_DATA_
• • • • • • •

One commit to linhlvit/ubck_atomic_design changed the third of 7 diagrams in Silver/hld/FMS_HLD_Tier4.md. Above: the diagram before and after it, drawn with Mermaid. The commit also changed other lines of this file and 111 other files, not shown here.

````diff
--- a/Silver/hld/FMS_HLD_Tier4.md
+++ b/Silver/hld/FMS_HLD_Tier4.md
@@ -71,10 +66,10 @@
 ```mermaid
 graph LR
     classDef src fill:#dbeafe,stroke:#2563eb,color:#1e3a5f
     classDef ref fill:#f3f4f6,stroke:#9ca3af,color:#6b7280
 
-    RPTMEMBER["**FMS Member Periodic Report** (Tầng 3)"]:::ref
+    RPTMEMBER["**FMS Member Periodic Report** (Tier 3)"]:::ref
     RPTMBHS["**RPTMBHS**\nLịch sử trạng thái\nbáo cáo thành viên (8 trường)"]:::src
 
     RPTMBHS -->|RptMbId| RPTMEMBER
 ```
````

• • • • • • •

_TASK TO COMPLETE_
Go through the listing above and return every line where the word "fill" occurs.

_COMPLETED EXERCISE_
     classDef src fill:#dbeafe,stroke:#2563eb,color:#1e3a5f
     classDef ref fill:#f3f4f6,stroke:#9ca3af,color:#6b7280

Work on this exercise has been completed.